The effects of forest fuel connectivity on
spatiotemporal dynamics of Holocene fire regimes in
the central boreal forest of North America.
Dominic Senici, Han Chen, Yves Bergeron, Adam Ali.
Understanding fire regime dynamics is central to predicting forest structure and the compositional dynamics of boreal forests. Spatial and temporal variations in fire frequency in central Canadian boreal forests over the last 10 000 years were examined to evaluate the influence of bottom-up controls on the regional fire regime. We analysed macroscopic charcoal larger than 160??m from sediment cores from six lakes to reconstruct fire history and performed GIS analysis of regional landscape features to investigate how fire frequency has changed temporally and how non-climatic factors may have affected long-term fire frequency. Our generalized linear mixed model revealed that temporal changes in fire return intervals (FRIs) were highly dependent on landscape connectivity as inferred through the abundance of natural firebreaks in the form of open water lakes and wetlands. FRIs did not change significantly among highly connected landscapes throughout the Holocene; in contrast, FRIs were significantly longer among poorly connected landscapes in the early Holocene (10–5 cal ka BP), suggesting that the abundant regional firebreaks limited fire spread.

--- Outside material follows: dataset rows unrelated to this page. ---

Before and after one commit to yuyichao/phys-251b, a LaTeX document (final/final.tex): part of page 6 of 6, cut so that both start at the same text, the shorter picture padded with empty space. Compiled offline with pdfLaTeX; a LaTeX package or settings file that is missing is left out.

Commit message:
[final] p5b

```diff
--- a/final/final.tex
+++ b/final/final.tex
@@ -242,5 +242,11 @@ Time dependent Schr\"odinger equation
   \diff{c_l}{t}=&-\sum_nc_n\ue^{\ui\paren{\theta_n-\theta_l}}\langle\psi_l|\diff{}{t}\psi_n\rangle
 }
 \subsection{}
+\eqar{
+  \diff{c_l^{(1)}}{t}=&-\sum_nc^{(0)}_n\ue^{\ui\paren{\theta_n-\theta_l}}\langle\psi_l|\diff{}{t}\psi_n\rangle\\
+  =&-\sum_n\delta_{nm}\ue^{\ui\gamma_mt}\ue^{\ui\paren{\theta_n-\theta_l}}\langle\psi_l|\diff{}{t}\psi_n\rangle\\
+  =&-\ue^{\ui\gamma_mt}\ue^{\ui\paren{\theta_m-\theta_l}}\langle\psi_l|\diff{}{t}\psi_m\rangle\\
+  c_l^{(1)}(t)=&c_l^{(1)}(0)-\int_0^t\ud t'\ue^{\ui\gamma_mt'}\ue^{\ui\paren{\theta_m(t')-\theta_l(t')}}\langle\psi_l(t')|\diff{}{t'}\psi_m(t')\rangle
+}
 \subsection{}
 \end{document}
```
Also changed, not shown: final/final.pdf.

All sites had similar FRIs in the late Holocene. The diminishing influence of firebreaks suggests that the regional climate during the late Holocene has overshadowed the influences of the bottom-up controls on fire activities.